▼

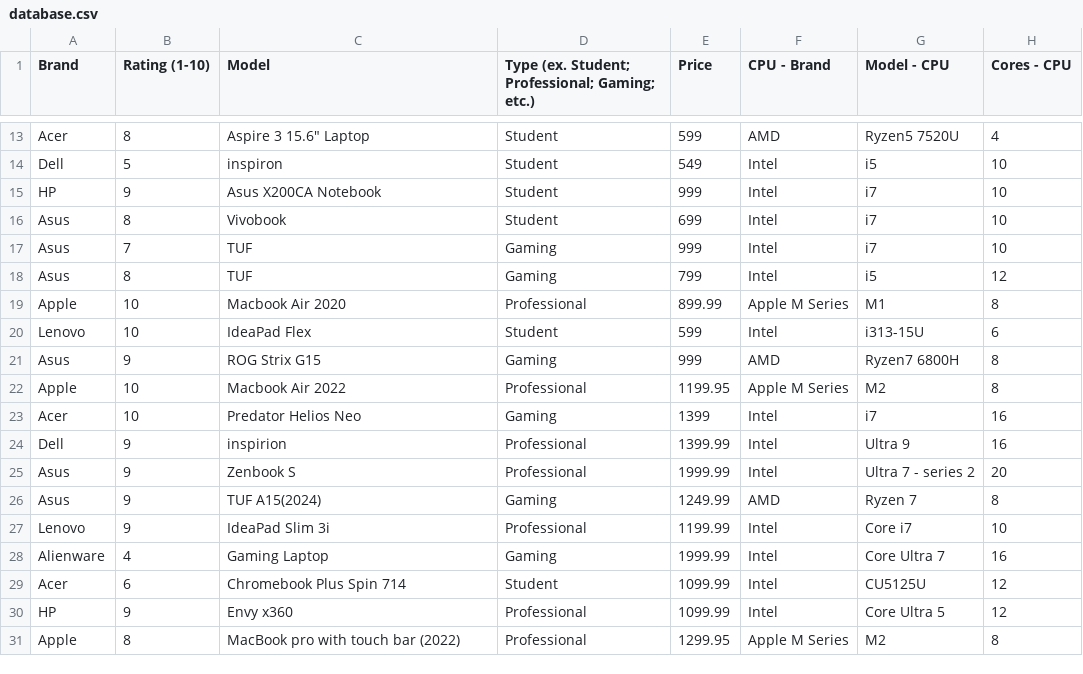
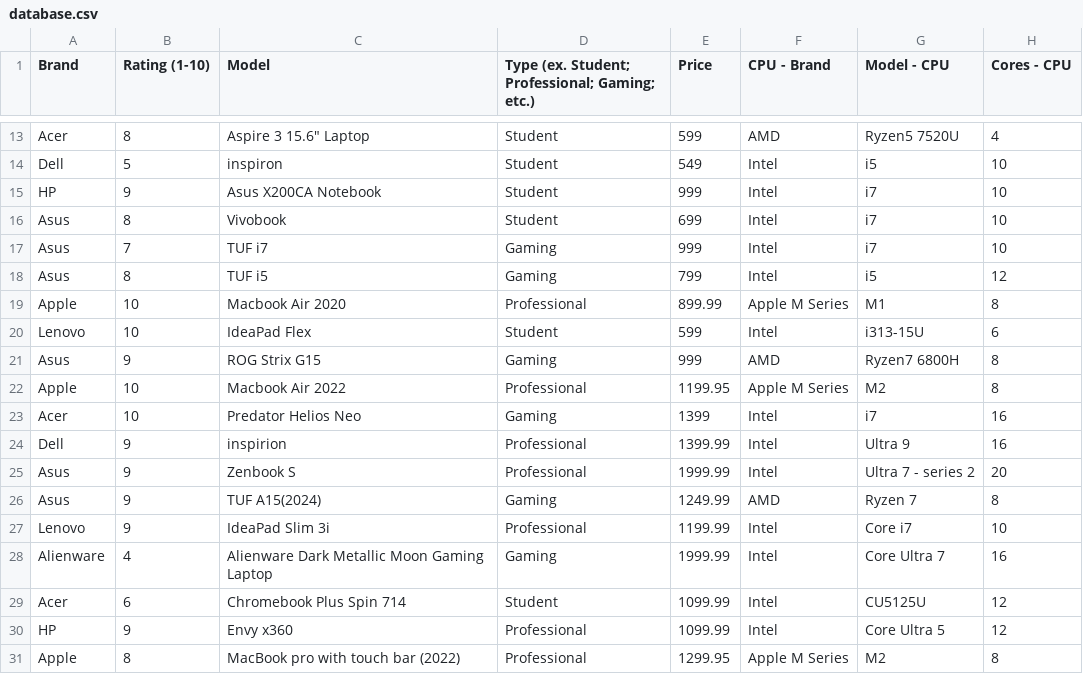
Before and after one commit to ToiletClogger420/ICS3U-Laptop-Store, a CSV file: data/database.csv, drawn as a sheet; only a part is shown, gaps mark what is left out; the diff names each change by its address in the sheet, - before the commit and + after, or states it on an @@ line.

Commit message:
clarify laptop names database.csv

```diff
--- a/data/database.csv
+++ b/data/database.csv
-C17 (Model): TUF
+C17 (Model): TUF i7
-C18 (Model): TUF
+C18 (Model): TUF i5
-C28 (Model): Gaming Laptop
+C28 (Model): Alienware Dark Metallic Moon Gaming Laptop
```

▲

--- YOUR ASSIGNMENT ---
Check each line of the data for "Gaming". Copy the lines where it turns up.

--- RESULT ---
-C28 (Model): Gaming Laptop
+C28 (Model): Alienware Dark Metallic Moon Gaming Laptop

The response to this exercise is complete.